"And now," I say, "I want you, all of you, to know this. Regardless of what happens today this is a team of which I am proud. Regardless of the outcome today I'll still be proud of you."
"Let's go!" they shout, standing, and they bring their hands together in unison again. "Let's go! Go!"
There is the roar of the crowd again, the faces and bodies bordering the walkway. There is the jam-up going down the ramp, and we stand, waiting amid the shouts, for the P.A. announcer to introduce the offensive team.
"At center," he says, the sound of his voice filling the air, and Jim Ringo runs out onto the field through the V formed by the cheerleaders and the Green Bay Lumberjacks' band, "No. 51—Jim Ringo! At right guard, No. 64—Jerry Kramer! At left guard, No. 63—Fuzzy Thurston! At right tackle...."
We coaches follow the rest of the squad out, Austin, Bengtson, Voris and I. Now the names in the air are those of the other club's starting team, and then Ringo and Forester are walking out to the center of the field for the reenactment of the coin-tossing. When they come back the roar from the stands is beating down in waves around us and I am in the middle, crouching, with the squad pressing in around me. "Go out there and hustle," I tell them.
They break then and our kickoff-receiving team runs out to my right. From the other sideline the other team is peeling out of its huddle. And now that nervousness which I have forestalled, which I have learned to control up to a point, starts to come.
I watch the referee's arm come down and then I hear the whistle, and to my left that line of white shirts and silver pants and helmets moves forward and I see that ball rise. Then I see our team start to form, and I glance up and see the ball again, it is high and going deep. In our end zone Tom Moore is moving back for it, and I hope he doesn't run it out. He catches it and touches it down.
I watch us come out of the huddle and, when our line takes its stance, I can see we're in Brown Right with Taylor lined up behind Starr and Hornung to the left. I'm watching that middle linebacker now and I can't hear Starr because of the crowd's roar. I see us start and Starr pivot and that middle linebacker, that 56, held by Taylor's fake into the middle. Now I see Ringo, coming out of there, driving that middle line-backer and then big Ron Kramer hits him high and from somewhere someone else—it's 78, Norm Masters—gets a piece of him and that middle linebacker goes back a good five yards, and now he's on his back.
As I look for Hornung and the ball it's all over.
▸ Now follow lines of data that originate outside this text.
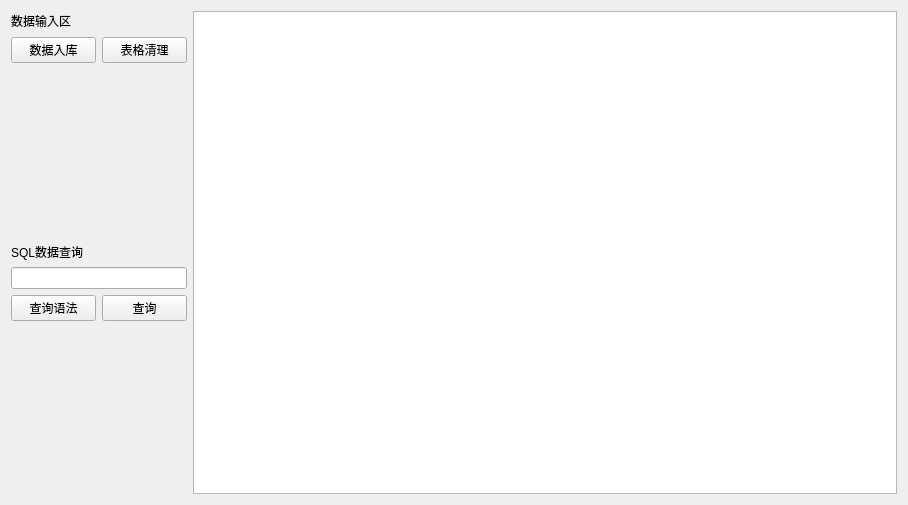
Old version of the form main.ui in the repository SQM-fuleiya/SQM-Data-analysis-tools.
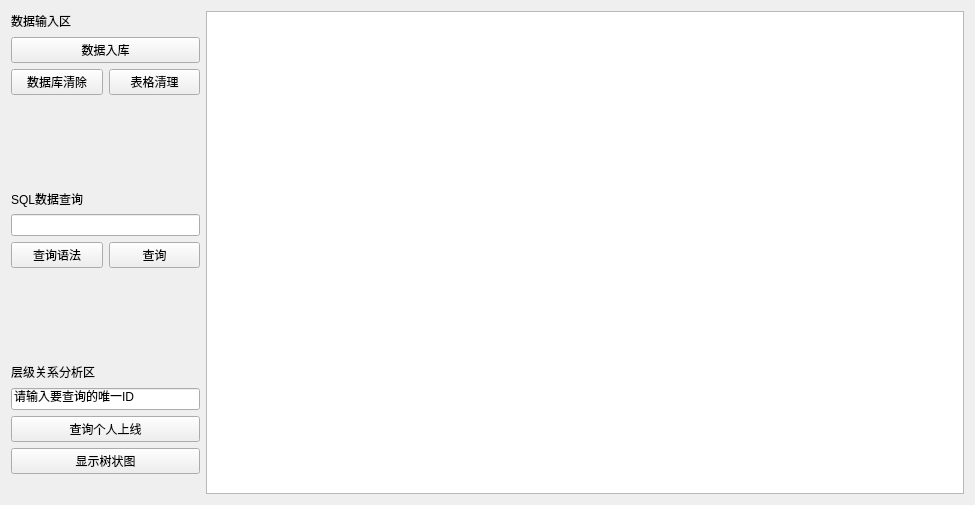
New version of the form. Icons and pictures are not drawn.

Commit message: v1.5更新 人员层级查询和树状图显示

What changed in the file:
```diff
--- a/main.ui
+++ b/main.ui
@@ -6,7 +6,7 @@
    <rect>
     <x>0</x>
     <y>0</y>
-    <width>908</width>
+    <width>975</width>
     <height>505</height>
    </rect>
   </property>
@@ -48,12 +48,19 @@
            </item>
           </layout>
          </item>
+         <item>
+          <widget class="QPushButton" name="start_db_but">
+           <property name="text">
+            <string>数据入库</string>
+           </property>
+          </widget>
+         </item>
          <item>
           <layout class="QHBoxLayout" name="horizontalLayout_2">
            <item>
-            <widget class="QPushButton" name="start_db_but">
+            <widget class="QPushButton" name="db_clear">
              <property name="text">
-              <string>数据入库</string>
+              <string>数据库清除</string>
              </property>
             </widget>
            </item>
@@ -67,7 +74,34 @@
           </layout>
          </item>
          <item>
-          <layout class="QHBoxLayout" name="horizontalLayout_3"/>
+          <layout class="QHBoxLayout" name="horizontalLayout_3">
+           <item>
+            <spacer name="horizontalSpacer_2">
+             <property name="orientation">
+              <enum>Qt::Horizontal</enum>
+             </property>
+             <property name="sizeHint" stdset="0">
+              <size>
+               <width>40</width>
+               <height>20</height>
+              </size>
+             </property>
+            </spacer>
+           </item>
+           <item>
+            <spacer name="horizontalSpacer_4">
+             <property name="orientation">
+              <enum>Qt::Horizontal</enum>
+             </property>
+             <property name="sizeHint" stdset="0">
+              <size>
+               <width>40</width>
+               <height>20</height>
+              </size>
+             </property>
+            </spacer>
+           </item>
+          </layout>
          </item>
         </layout>
        </item>
@@ -97,7 +131,7 @@
           <widget class="QLineEdit" name="db_str"/>
          </item>
          <item>
-          <layout class="QHBoxLayout" name="horizontalLayout_4">
+          <layout class="QHBoxLayout" name="horizontalLayout_5">
            <item>
             <widget class="QPushButton" name="select_yufa">
              <property name="text">
@@ -114,6 +148,36 @@
            </item>
           </layout>
          </item>
+         <item>
+          <layout class="QHBoxLayout" name="horizontalLayout_4">
+           <item>
+            <spacer name="horizontalSpacer_5">
+             <property name="orientation">
+              <enum>Qt::Horizontal</enum>
+             </property>
+             <property name="sizeHint" stdset="0">
+              <size>
+               <width>40</width>
+               <height>20</height>
+              </size>
+             </property>
+            </spacer>
+           </item>
+           <item>
+            <spacer name="horizontalSpacer_6">
+             <property name="orientation">
+              <enum>Qt::Horizontal</enum>
+             </property>
+             <property name="sizeHint" stdset="0">
+              <size>
+               <width>40</width>
+               <height>20</height>
+              </size>
+             </property>
+            </spacer>
+           </item>
+          </layout>
+         </item>
         </layout>
        </item>
        <item>
@@ -124,11 +188,82 @@
          <property name="sizeHint" stdset="0">
           <size>
            <width>20</width>
-           <height>40</height>
+           <height>18</height>
           </size>
          </property>
         </spacer>
        </item>
+       <item>
+        <layout class="QVBoxLayout" name="verticalLayout_3">
+         <item>
+          <layout class="QHBoxLayout" name="horizontalLayout_6">
+           <item>
+            <widget class="QLabel" name="label_3">
+             <property name="text">
+              <string>层级关系分析区</string>
+             </property>
+            </widget>
+           </item>
+           <item>
+            <spacer name="horizontalSpacer_3">
+             <property name="orientation">
+              <enum>Qt::Horizontal</enum>
+             </property>
+             <property name="sizeHint" stdset="0">
+              <size>
+               <width>40</width>
+               <height>20</height>
+              </size>
+             </property>
+            </spacer>
+           </item>
+          </layout>
+         </item>
+         <item>
+          <widget class="QLineEdit" name="data_input">
+           <property name="text">
+            <string>请输入要查询的唯一ID</string>
+           </property>
+          </widget>
+         </item>
+         <item>
+          <widget class="QPushButton" name="select_one">
+           <property name="text">
+            <string>查询个人上线</string>
+           </property>
+          </widget>
+         </item>
+         <item>
+          <widget class="QPushButton" name="show_guanxi">
+           <property name="text">
+            <string>显示树状图</string>
+           </property>
+           <property name="autoDefault">
+            <bool>false</bool>
+           </property>
+           <property name="default">
+            <bool>false</bool>
+           </property>
+           <property name="flat">
+            <bool>false</bool>
+           </property>
+          </widget>
+         </item>
+         <item>
+          <spacer name="horizontalSpacer_7">
+           <property name="orientation">
+            <enum>Qt::Horizontal</enum>
+           </property>
+           <property name="sizeHint" stdset="0">
+            <size>
+             <width>40</width>
+             <height>20</height>
+            </size>
+           </property>
+          </spacer>
+         </item>
+        </layout>
+       </item>
       </layout>
      </item>
      <item>
```
The commit also changes 5 other files.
They have started to unpile and it appears to be on the 24-yard line. We picked up only four yards and we should have got more, but I'll settle for what we got and the way we handled that 56.
Once more I can't hear Starr's count, but I can tell from the length of it that he's going to an automatic, an audible check-off. We are in Blue Left inside, with Ron Kramer lined up to the left in slot position, and this should be our 36. If it is it involves that do-dad—with Ringo, Fuzzy Thurston and Bob Skoronski, and with Ron taking that end in the direction he wants to go and Taylor running to daylight either outside or inside that end.